> **Exercise requirements**
Every entry, from first to last, must be written out exactly.
Content starts
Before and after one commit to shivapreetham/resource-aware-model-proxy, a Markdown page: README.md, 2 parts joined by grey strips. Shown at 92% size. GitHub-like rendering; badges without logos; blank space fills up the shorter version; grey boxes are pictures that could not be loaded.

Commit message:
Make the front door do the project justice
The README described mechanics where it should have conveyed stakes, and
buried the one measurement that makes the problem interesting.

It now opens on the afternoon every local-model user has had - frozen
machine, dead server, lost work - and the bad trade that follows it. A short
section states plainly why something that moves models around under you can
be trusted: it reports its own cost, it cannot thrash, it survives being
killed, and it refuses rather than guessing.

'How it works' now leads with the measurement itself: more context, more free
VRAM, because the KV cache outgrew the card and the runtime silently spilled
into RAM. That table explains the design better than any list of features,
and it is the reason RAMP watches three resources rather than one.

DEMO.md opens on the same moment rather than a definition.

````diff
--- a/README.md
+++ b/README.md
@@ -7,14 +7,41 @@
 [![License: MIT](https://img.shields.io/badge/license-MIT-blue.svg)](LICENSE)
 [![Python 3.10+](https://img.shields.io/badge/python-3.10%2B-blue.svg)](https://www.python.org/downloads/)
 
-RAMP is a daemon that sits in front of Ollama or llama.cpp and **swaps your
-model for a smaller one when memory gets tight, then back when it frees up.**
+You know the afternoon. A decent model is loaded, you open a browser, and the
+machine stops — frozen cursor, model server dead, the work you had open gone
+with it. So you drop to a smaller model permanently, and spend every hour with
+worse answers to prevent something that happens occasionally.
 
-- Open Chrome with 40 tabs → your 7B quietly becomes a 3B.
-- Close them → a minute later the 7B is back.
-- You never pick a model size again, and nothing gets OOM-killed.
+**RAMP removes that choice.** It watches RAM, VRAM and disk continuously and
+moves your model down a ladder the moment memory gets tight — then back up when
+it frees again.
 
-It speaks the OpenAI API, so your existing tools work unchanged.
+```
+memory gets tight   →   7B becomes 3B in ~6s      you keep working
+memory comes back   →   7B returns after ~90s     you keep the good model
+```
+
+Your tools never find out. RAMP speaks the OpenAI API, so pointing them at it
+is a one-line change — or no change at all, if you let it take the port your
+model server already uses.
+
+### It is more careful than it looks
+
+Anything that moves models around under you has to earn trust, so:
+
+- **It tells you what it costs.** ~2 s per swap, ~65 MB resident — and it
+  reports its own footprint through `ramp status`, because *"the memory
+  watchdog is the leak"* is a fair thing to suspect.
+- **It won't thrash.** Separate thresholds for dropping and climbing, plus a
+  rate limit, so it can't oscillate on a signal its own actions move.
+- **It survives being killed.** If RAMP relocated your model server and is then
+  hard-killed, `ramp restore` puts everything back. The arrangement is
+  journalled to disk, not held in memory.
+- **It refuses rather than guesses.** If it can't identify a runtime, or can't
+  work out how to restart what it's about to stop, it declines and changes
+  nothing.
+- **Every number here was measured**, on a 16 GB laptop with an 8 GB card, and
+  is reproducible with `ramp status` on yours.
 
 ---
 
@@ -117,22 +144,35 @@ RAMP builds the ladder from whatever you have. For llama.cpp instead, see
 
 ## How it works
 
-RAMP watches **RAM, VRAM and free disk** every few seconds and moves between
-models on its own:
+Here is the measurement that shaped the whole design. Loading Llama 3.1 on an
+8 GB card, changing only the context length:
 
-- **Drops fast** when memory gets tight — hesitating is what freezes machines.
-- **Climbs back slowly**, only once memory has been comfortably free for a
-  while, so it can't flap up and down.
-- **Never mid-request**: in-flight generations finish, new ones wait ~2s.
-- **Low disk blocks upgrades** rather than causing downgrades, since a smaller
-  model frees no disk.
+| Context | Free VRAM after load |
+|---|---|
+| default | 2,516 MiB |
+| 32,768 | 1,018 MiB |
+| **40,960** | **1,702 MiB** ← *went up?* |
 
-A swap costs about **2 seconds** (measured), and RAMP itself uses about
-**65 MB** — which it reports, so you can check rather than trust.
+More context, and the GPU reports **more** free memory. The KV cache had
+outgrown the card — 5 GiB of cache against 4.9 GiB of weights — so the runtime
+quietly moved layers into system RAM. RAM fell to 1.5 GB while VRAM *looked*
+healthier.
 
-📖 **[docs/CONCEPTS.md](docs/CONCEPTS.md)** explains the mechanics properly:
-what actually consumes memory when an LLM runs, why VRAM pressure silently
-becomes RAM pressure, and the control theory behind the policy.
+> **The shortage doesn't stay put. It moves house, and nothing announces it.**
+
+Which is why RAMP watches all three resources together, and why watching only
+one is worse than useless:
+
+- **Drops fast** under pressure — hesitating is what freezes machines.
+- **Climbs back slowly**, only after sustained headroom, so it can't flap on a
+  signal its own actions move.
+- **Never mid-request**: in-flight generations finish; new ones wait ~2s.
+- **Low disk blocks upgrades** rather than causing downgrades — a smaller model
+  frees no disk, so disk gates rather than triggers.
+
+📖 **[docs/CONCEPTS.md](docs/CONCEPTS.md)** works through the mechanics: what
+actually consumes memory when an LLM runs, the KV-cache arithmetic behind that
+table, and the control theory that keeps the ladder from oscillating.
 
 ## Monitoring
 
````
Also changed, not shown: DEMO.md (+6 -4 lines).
Content ends
> **Written reply**
Before and after one commit to shivapreetham/resource-aware-model-proxy, a Markdown page: README.md, 2 parts joined by grey strips. Shown at 92% size. GitHub-like rendering; badges without logos; blank space fills up the shorter version; grey boxes are pictures that could not be loaded.

Commit message:
Make the front door do the project justice
The README described mechanics where it should have conveyed stakes, and
buried the one measurement that makes the problem interesting.

It now opens on the afternoon every local-model user has had - frozen
machine, dead server, lost work - and the bad trade that follows it. A short
section states plainly why something that moves models around under you can
be trusted: it reports its own cost, it cannot thrash, it survives being
killed, and it refuses rather than guessing.

'How it works' now leads with the measurement itself: more context, more free
VRAM, because the KV cache outgrew the card and the runtime silently spilled
into RAM. That table explains the design better than any list of features,
and it is the reason RAMP watches three resources rather than one.

DEMO.md opens on the same moment rather than a definition.

````diff
--- a/README.md
+++ b/README.md
@@ -7,14 +7,41 @@
 [![License: MIT](https://img.shields.io/badge/license-MIT-blue.svg)](LICENSE)
 [![Python 3.10+](https://img.shields.io/badge/python-3.10%2B-blue.svg)](https://www.python.org/downloads/)
 
-RAMP is a daemon that sits in front of Ollama or llama.cpp and **swaps your
-model for a smaller one when memory gets tight, then back when it frees up.**
+You know the afternoon. A decent model is loaded, you open a browser, and the
+machine stops — frozen cursor, model server dead, the work you had open gone
+with it. So you drop to a smaller model permanently, and spend every hour with
+worse answers to prevent something that happens occasionally.
 
-- Open Chrome with 40 tabs → your 7B quietly becomes a 3B.
-- Close them → a minute later the 7B is back.
-- You never pick a model size again, and nothing gets OOM-killed.
+**RAMP removes that choice.** It watches RAM, VRAM and disk continuously and
+moves your model down a ladder the moment memory gets tight — then back up when
+it frees again.
 
-It speaks the OpenAI API, so your existing tools work unchanged.
+```
+memory gets tight   →   7B becomes 3B in ~6s      you keep working
+memory comes back   →   7B returns after ~90s     you keep the good model
+```
+
+Your tools never find out. RAMP speaks the OpenAI API, so pointing them at it
+is a one-line change — or no change at all, if you let it take the port your
+model server already uses.
+
+### It is more careful than it looks
+
+Anything that moves models around under you has to earn trust, so:
+
+- **It tells you what it costs.** ~2 s per swap, ~65 MB resident — and it
+  reports its own footprint through `ramp status`, because *"the memory
+  watchdog is the leak"* is a fair thing to suspect.
+- **It won't thrash.** Separate thresholds for dropping and climbing, plus a
+  rate limit, so it can't oscillate on a signal its own actions move.
+- **It survives being killed.** If RAMP relocated your model server and is then
+  hard-killed, `ramp restore` puts everything back. The arrangement is
+  journalled to disk, not held in memory.
+- **It refuses rather than guesses.** If it can't identify a runtime, or can't
+  work out how to restart what it's about to stop, it declines and changes
+  nothing.
+- **Every number here was measured**, on a 16 GB laptop with an 8 GB card, and
+  is reproducible with `ramp status` on yours.
 
 ---
 
@@ -117,22 +144,35 @@ RAMP builds the ladder from whatever you have. For llama.cpp instead, see
 
 ## How it works
 
-RAMP watches **RAM, VRAM and free disk** every few seconds and moves between
-models on its own:
+Here is the measurement that shaped the whole design. Loading Llama 3.1 on an
+8 GB card, changing only the context length:
 
-- **Drops fast** when memory gets tight — hesitating is what freezes machines.
-- **Climbs back slowly**, only once memory has been comfortably free for a
-  while, so it can't flap up and down.
-- **Never mid-request**: in-flight generations finish, new ones wait ~2s.
-- **Low disk blocks upgrades** rather than causing downgrades, since a smaller
-  model frees no disk.
+| Context | Free VRAM after load |
+|---|---|
+| default | 2,516 MiB |
+| 32,768 | 1,018 MiB |
+| **40,960** | **1,702 MiB** ← *went up?* |
 
-A swap costs about **2 seconds** (measured), and RAMP itself uses about
-**65 MB** — which it reports, so you can check rather than trust.
+More context, and the GPU reports **more** free memory. The KV cache had
+outgrown the card — 5 GiB of cache against 4.9 GiB of weights — so the runtime
+quietly moved layers into system RAM. RAM fell to 1.5 GB while VRAM *looked*
+healthier.
 
-📖 **[docs/CONCEPTS.md](docs/CONCEPTS.md)** explains the mechanics properly:
-what actually consumes memory when an LLM runs, why VRAM pressure silently
-becomes RAM pressure, and the control theory behind the policy.
+> **The shortage doesn't stay put. It moves house, and nothing announces it.**
+
+Which is why RAMP watches all three resources together, and why watching only
+one is worse than useless:
+
+- **Drops fast** under pressure — hesitating is what freezes machines.
+- **Climbs back slowly**, only after sustained headroom, so it can't flap on a
+  signal its own actions move.
+- **Never mid-request**: in-flight generations finish; new ones wait ~2s.
+- **Low disk blocks upgrades** rather than causing downgrades — a smaller model
+  frees no disk, so disk gates rather than triggers.
+
+📖 **[docs/CONCEPTS.md](docs/CONCEPTS.md)** works through the mechanics: what
+actually consumes memory when an LLM runs, the KV-cache arithmetic behind that
+table, and the control theory that keeps the ladder from oscillating.
 
 ## Monitoring
 
````
Also changed, not shown: DEMO.md (+6 -4 lines).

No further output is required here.